  • (c) The summary procedure involved in an application of this nature is wholly unsuitable for the determination of disputed questions of fact — an order for removal of the caveat will not be made unless it is clear that the caveat cannot be maintained either because there was no valid ground for lodging it or that such valid ground as then existed no longer does so;

  • (d) When the applicant's burden has been discharged, there remains a discretion as to whether to remove the caveat, which will be exercised cautiously;

  • (e) The Court has jurisdiction to impose conditions when making orders.


As these principles indicate, the caveat lapsing jurisdiction is not fertile territory for a respondent's attack on the current state of the law, based on arguments of principle or otherwise as to what the law should instead be. The caveator lodges its caveat in the light of the current state of law and is then entitled, assuming its basic facts are made out, to have its caveated interest recognised as at least arguable. The appropriate jurisdiction in which a respondent should argue for alteration or improvement of the existing legal principles is at a substantive hearing when the Court is equipped to deal with the level of sophistication, including analysis of any policy issues, that is required for a reformulation of legal principles.

The existing principles in relation to encumbrance instruments and covenants in gross

As used in land law, a...

To continue reading

Request your trial
1 cases
  • Navilluso Holdings Limited v Davidson HC Nap
    • New Zealand
    • High Court
    • 23 October 2012

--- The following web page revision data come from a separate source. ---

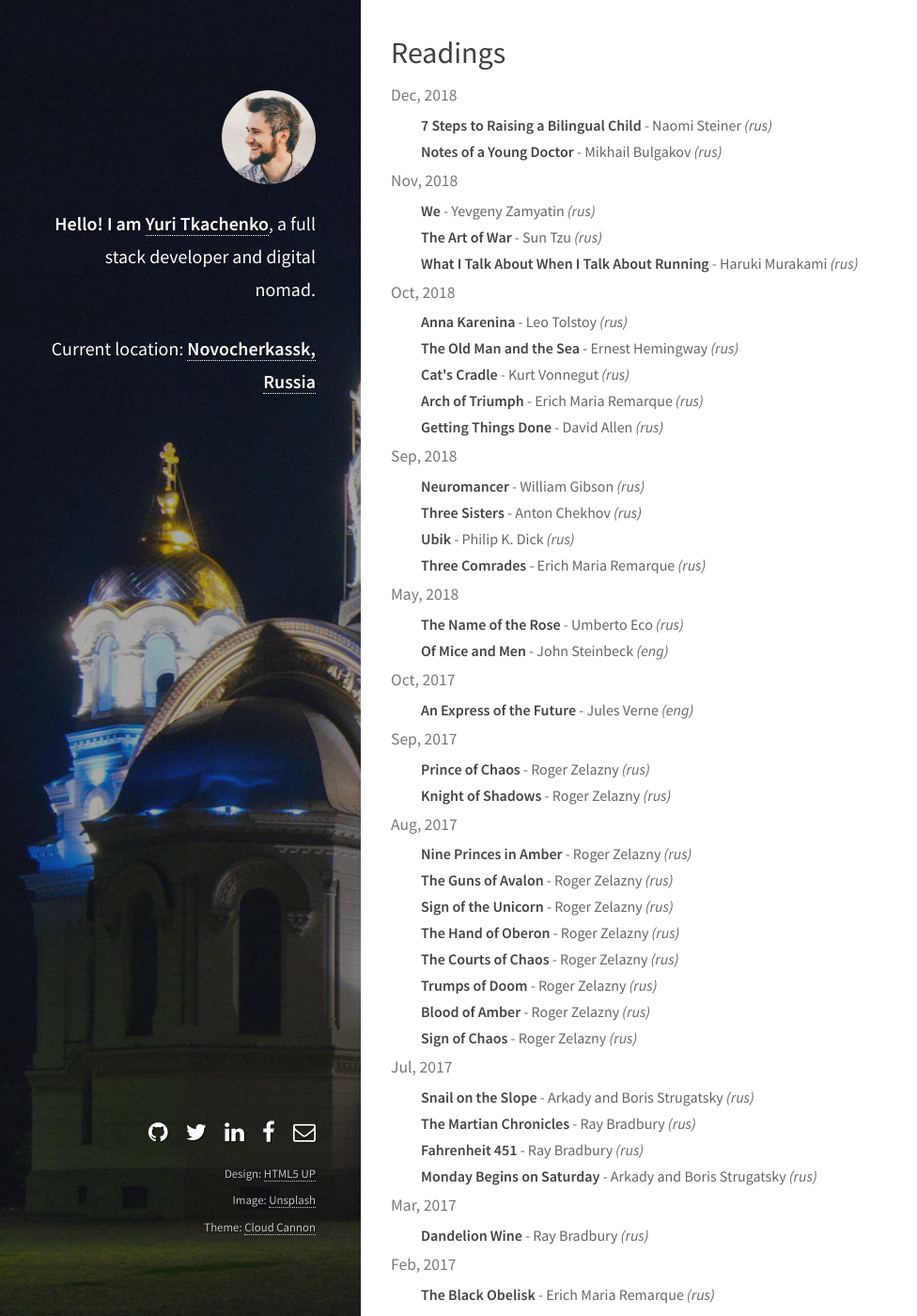
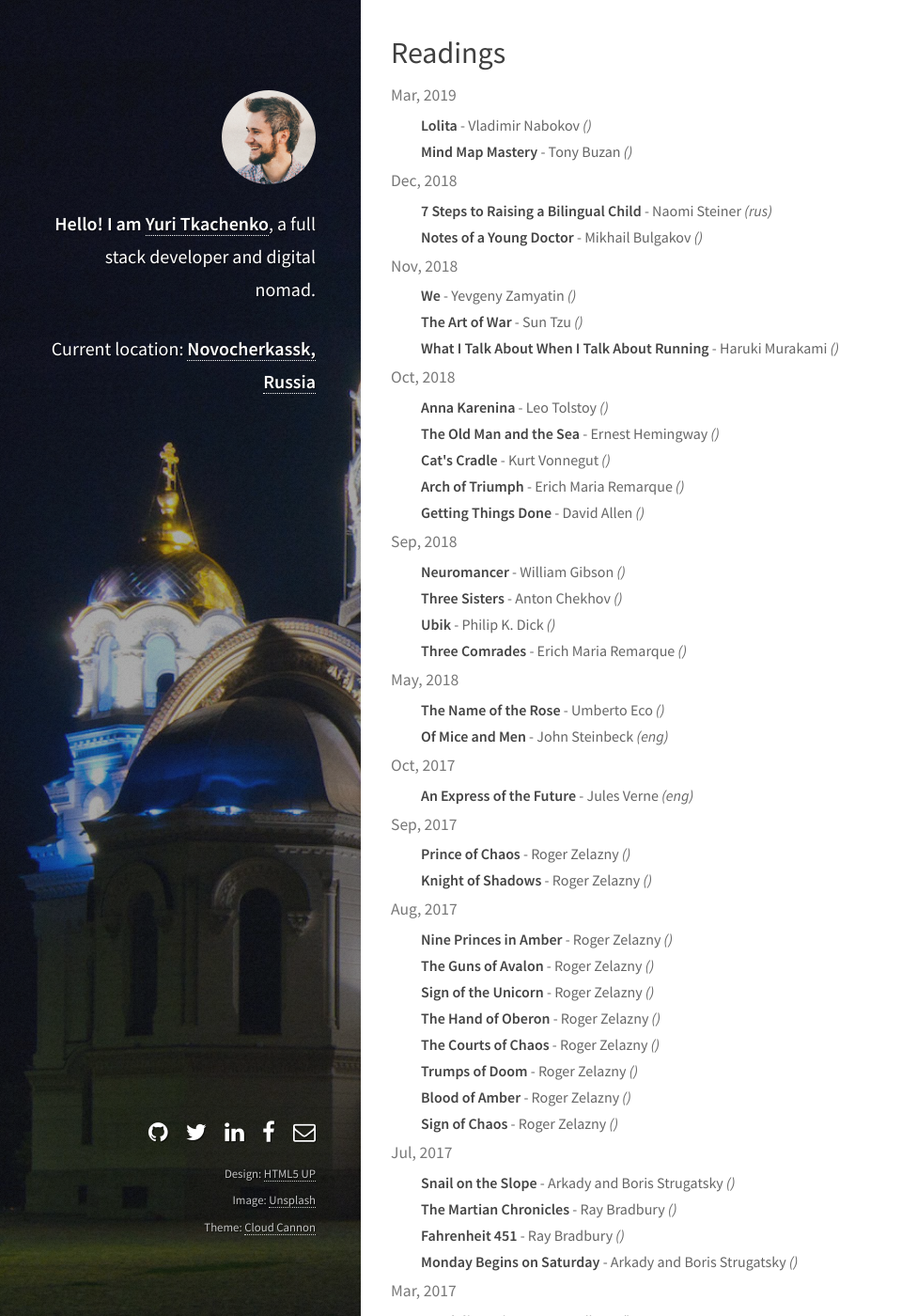
Before and after one commit to tamtamchik/tamtamchik.github.io, a Jekyll site: the page built from readings.html, in a window 1280 px wide and 1400 px high. Shown: the whole window at 94% size, without its empty margins (0-976 px from the left). Built offline with Jekyll 4.4.1, drawn with Linux system fonts in a browser that asks for light colours; some of the changed text lies outside the part shown.

Commit message:
Update books.yml

```diff
--- a/_data/books.yml
+++ b/_data/books.yml
@@ -1,3 +1,10 @@
+- date: 2019-03-01
+  books:
+    - title: Lolita
+      author: Vladimir Nabokov
+    - title: Mind Map Mastery
+      author: Tony Buzan
+
 - date: 2018-12-01
   books:
     - title: 7 Steps to Raising a Bilingual Child
@@ -5,58 +12,44 @@
       lang: rus
     - title: Notes of a Young Doctor
       author: Mikhail Bulgakov
-      lang: rus
 
 - date: 2018-11-01
   books:
     - title: We
       author: Yevgeny Zamyatin
-      lang: rus
     - title: The Art of War
       author: Sun Tzu
-      lang: rus
     - title: What I Talk About When I Talk About Running
       author: Haruki Murakami
-      lang: rus
 
 - date: 2018-10-01
   books:
     - title: Anna Karenina
       author: Leo Tolstoy
-      lang: rus
     - title: The Old Man and the Sea
       author: Ernest Hemingway
-      lang: rus
     - title: "Cat's Cradle"
       author: Kurt Vonnegut
-      lang: rus
     - title: Arch of Triumph
       author: Erich Maria Remarque
-      lang: rus
     - title: Getting Things Done
       author: David Allen
-      lang: rus
 
 - date: 2018-09-01
   books:
     - title: Neuromancer
       author: William Gibson
-      lang: rus
     - title: Three Sisters
       author: Anton Chekhov
-      lang: rus
     - title: Ubik
       author: Philip K. Dick
-      lang: rus
     - title: Three Comrades
       author: Erich Maria Remarque
-      lang: rus
 
 - date: 2018-05-01
   books:
     - title: The Name of the Rose
       author: Umberto Eco
-      lang: rus
     - title: Of Mice and Men
       author: John Steinbeck
       lang: eng
@@ -71,84 +64,61 @@
   books:
     - title: Prince of Chaos
       author: Roger Zelazny
-      lang: rus
     - title: Knight of Shadows
       author: Roger Zelazny
-      lang: rus
 
 - date: 2017-08-01
   books:
     - title: Nine Princes in Amber
       author: Roger Zelazny
-      lang: rus
     - title: The Guns of Avalon
       author: Roger Zelazny
-      lang: rus
     - title: Sign of the Unicorn
       author: Roger Zelazny
-      lang: rus
     - title: The Hand of Oberon
       author: Roger Zelazny
-      lang: rus
     - title: The Courts of Chaos
       author: Roger Zelazny
-      lang: rus
     - title: Trumps of Doom
       author: Roger Zelazny
-      lang: rus
     - title: Blood of Amber
       author: Roger Zelazny
-      lang: rus
     - title: Sign of Chaos
       author: Roger Zelazny
-      lang: rus
 
 - date: 2017-07-01
   books:
     - title: Snail on the Slope
       author: Arkady and Boris Strugatsky
-      lang: rus
     - title: The Martian Chronicles
       author: Ray Bradbury
-      lang: rus
     - title: Fahrenheit 451
       author: Ray Bradbury
-      lang: rus
     - title: Monday Begins on Saturday
       author: Arkady and Boris Strugatsky
-      lang: rus
 
 - date: 2017-03-01
   books:
     - title: Dandelion Wine
       author: Ray Bradbury
-      lang: rus
 
 - date: 2017-02-01
   books:
     - title: The Black Obelisk
       author: Erich Maria Remarque
-      lang: rus
 
 - date: 2017-01-01
   books:
     - title: Going Pro
       author: Cal Evans
-      lang: eng
     - title: The History of a Town
       author: Mikhail Saltykov-Shchedrin
-      lang: rus
 
 - date: 2016-12-01
   books:
     - title: To Kill a Mockingbird
       author: Harper Lee
-      lang: rus
-
     - title: Jonathan Livingston Seagull
       author: Richard Bach
-      lang: rus
-
     - title: Hollywood
       author: Charles Bukowski
-      lang: rus
```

VLEX uses login cookies to provide you with a better browsing experience. If you click on 'Accept' or continue browsing this site we consider that you accept our cookie policy. ACCEPT